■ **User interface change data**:
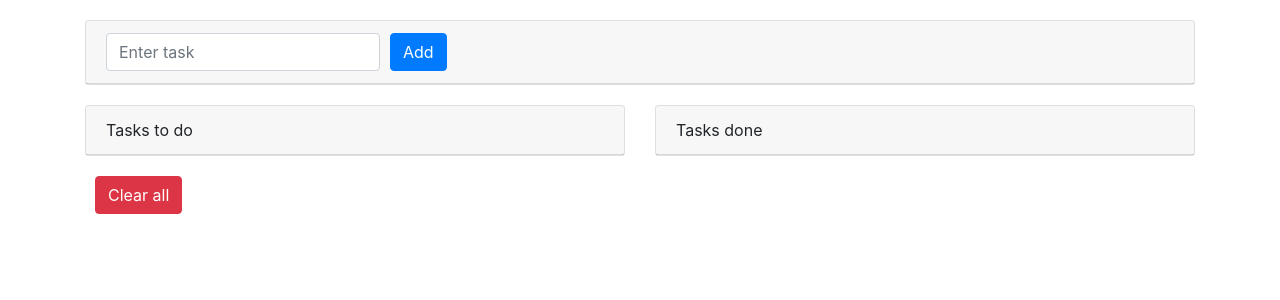
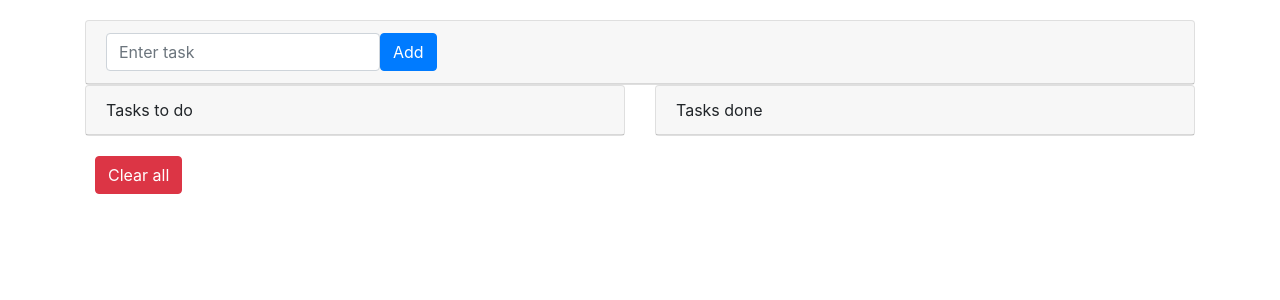
Before and after one commit to dariusz75/angular6-to-do-list, an Angular app: page / in a window 1280 px wide. Shown: the top 300 px of the page. Built offline with nearby package versions, Linux system fonts and the light colour scheme; what angular-font-awesome would draw is missing.

Commit message:
add task component working

```diff
--- a/src/app/add-task/add-task.component.html
+++ b/src/app/add-task/add-task.component.html
@@ -1,3 +1,13 @@
-<p>
-  add-task works!
-</p>
+<div class="row">
+  <div class="col-sm-12">
+    <div class="card">
+      <div class="card-header">
+        <div class="form-inline">
+          <input class="form-control" [(ngModel)]="newTask" placeholder="Enter task">
+          <button class="btn btn-primary add" (click)="add()" data-toggle="tooltip" data-placement="top" title="Tooltip on top">Add</button>
+        </div>
+      </div>
+    </div>
+
+  </div>
+</div>
--- a/src/app/add-task/add-task.component.ts
+++ b/src/app/add-task/add-task.component.ts
@@ -1,4 +1,4 @@
-import { Component, OnInit } from '@angular/core';
+import { Component, OnInit, Output, EventEmitter } from '@angular/core';
 
 @Component({
   selector: 'app-add-task',
@@ -7,9 +7,18 @@ import { Component, OnInit } from '@angular/core';
 })
 export class AddTaskComponent implements OnInit {
 
+  newTask: string;
+  @Output()
+  emitTask = new EventEmitter<string>();
+
   constructor() { }
 
   ngOnInit() {
   }
 
+  add() {
+    this.emitTask.emit(this.newTask);
+    this.newTask = '';
+  }
+
 }
--- a/src/app/app.component.html
+++ b/src/app/app.component.html
@@ -1,17 +1,5 @@
 <div class="container">
-  <div class="row">
-    <div class="col-sm-12">
-      <div class="card">
-        <div class="card-header">
-          <div class="form-inline">
-            <input class="form-control" [(ngModel)]="newTask" placeholder="Enter task">
-            <button class="btn btn-primary add" (click)="add()" data-toggle="tooltip" data-placement="top" title="Tooltip on top">Add</button>
-          </div>
-        </div>
-      </div>
-
-    </div>
-  </div>
+  <app-add-task (emitTask)='add($event)'></app-add-task>
   <div class="row">
     <div class="col-lg-6">
       <div class="card">
--- a/src/app/app.component.ts
+++ b/src/app/app.component.ts
@@ -7,14 +7,12 @@ import { Component } from '@angular/core';
 })
 export class AppComponent {
 
-  newTask: string;
   tasksList: Array<string> = [];
   doneTask: string;
   doneList: Array<string> = [];
 
-  add() {
-    this.tasksList.push(this.newTask);
-    this.newTask = '';
+  add(task: string) {
+    this.tasksList.push(task);
   }
 
   remove(task) {
```
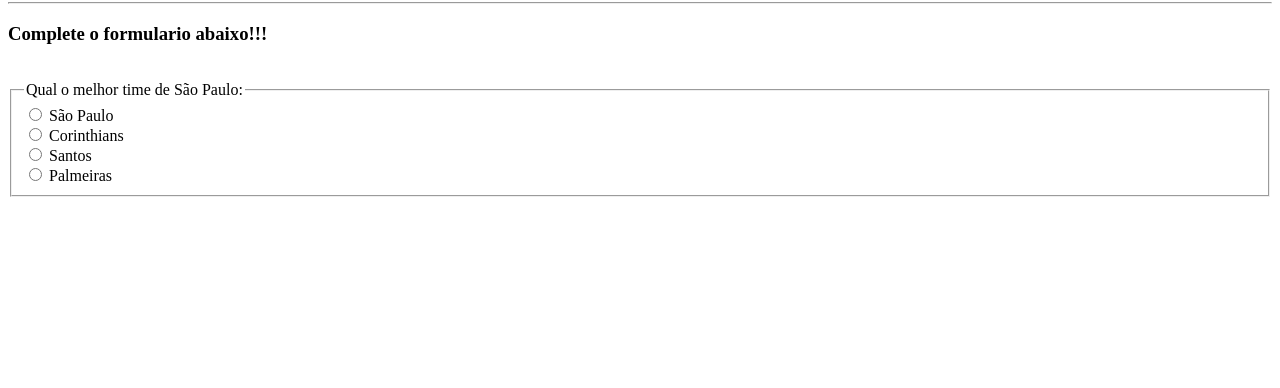
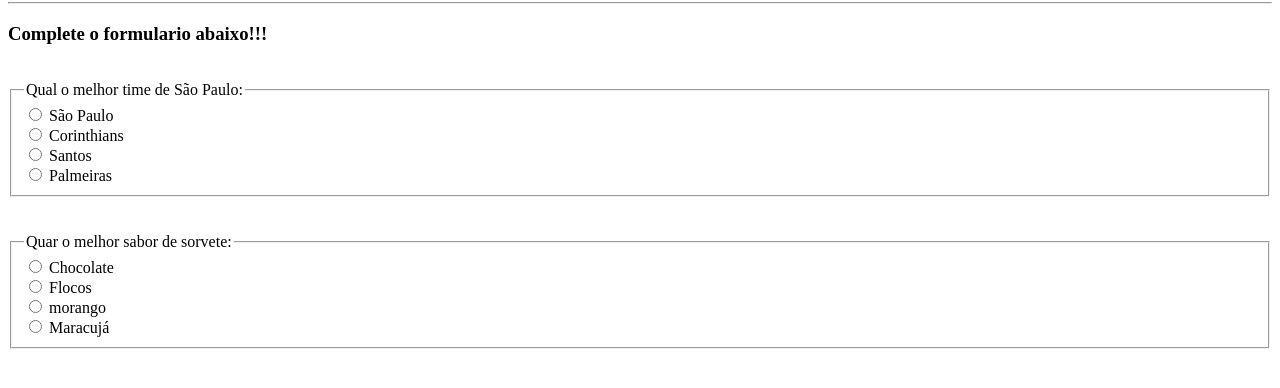
Before and after one commit to d4nkali/UNIESP_Front_End_p1, a plain HTML site: page index.html in a window 1280 px wide. Shown: the part 78-466 px from the top of the page. Drawn offline with Linux system fonts and the light colour scheme.

Commit message:
Segundo Formulario

```diff
--- a/index.html
+++ b/index.html
@@ -37,6 +37,27 @@
 
     </fieldset>
 
+    <br>
+    <br>
+
+    <fieldset>
+
+        <legend>Quar o melhor sabor de sorvete:</legend>
+        <input type="radio" id="chocolate" name="chocolate" value="5">
+        <label for="radio">Chocolate</label>
+        <br>
+        <input type="radio" id="flocos" name="flocos" value="6">
+        <label for="radio">Flocos</label>
+        <br>
+        <input type="radio" id="morango" name="morango" value="7">
+        <label for="radio">morango</label>
+        <br>
+        <input type="radio" id="maracuja" name="maracuja" value="8">
+        <label for="radio">Maracujá</label>
+        <br>
+
+    </fieldset>
+
     </form>
 
 </body>
```
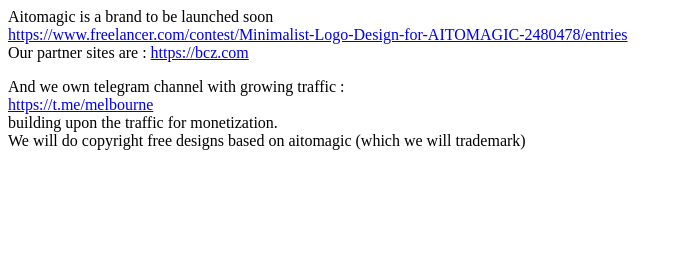
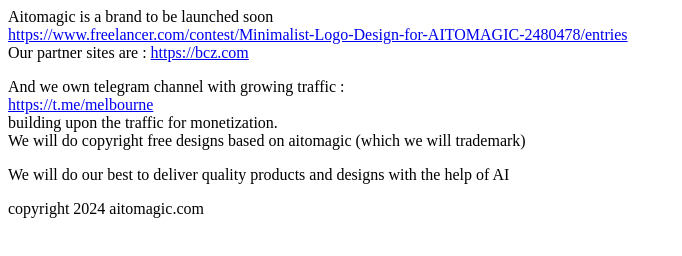
Before and after one commit to aitomagic/website, a plain HTML site: page public/index.html in a window 1280 px wide. Shown: the whole page, without its empty margins (0-682 px from the left). Drawn offline with Linux system fonts and the light colour scheme.

Commit message:
Update index.html

```diff
--- a/public/index.html
+++ b/public/index.html
@@ -11,7 +11,10 @@ And we own telegram channel with growing traffic :<br>
 building upon the traffic for monetization.
   <br>
 We will do copyright free designs based on aitomagic (which we will trademark)
-
+<p>
+We will do our best to deliver quality products and designs with the help of AI
+<p>
+copyright 2024 aitomagic.com
 </body>
 
   </html>
```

■ **Problem to work on**: Copy each line containing the word "index" from the data.

■ **Exercise answer**:
Before and after one commit to d4nkali/UNIESP_Front_End_p1, a plain HTML site: page index.html in a window 1280 px wide. Shown: the part 78-466 px from the top of the page. Drawn offline with Linux system fonts and the light colour scheme.
--- a/index.html
+++ b/index.html
Before and after one commit to aitomagic/website, a plain HTML site: page public/index.html in a window 1280 px wide. Shown: the whole page, without its empty margins (0-682 px from the left). Drawn offline with Linux system fonts and the light colour scheme.
Update index.html
--- a/public/index.html
+++ b/public/index.html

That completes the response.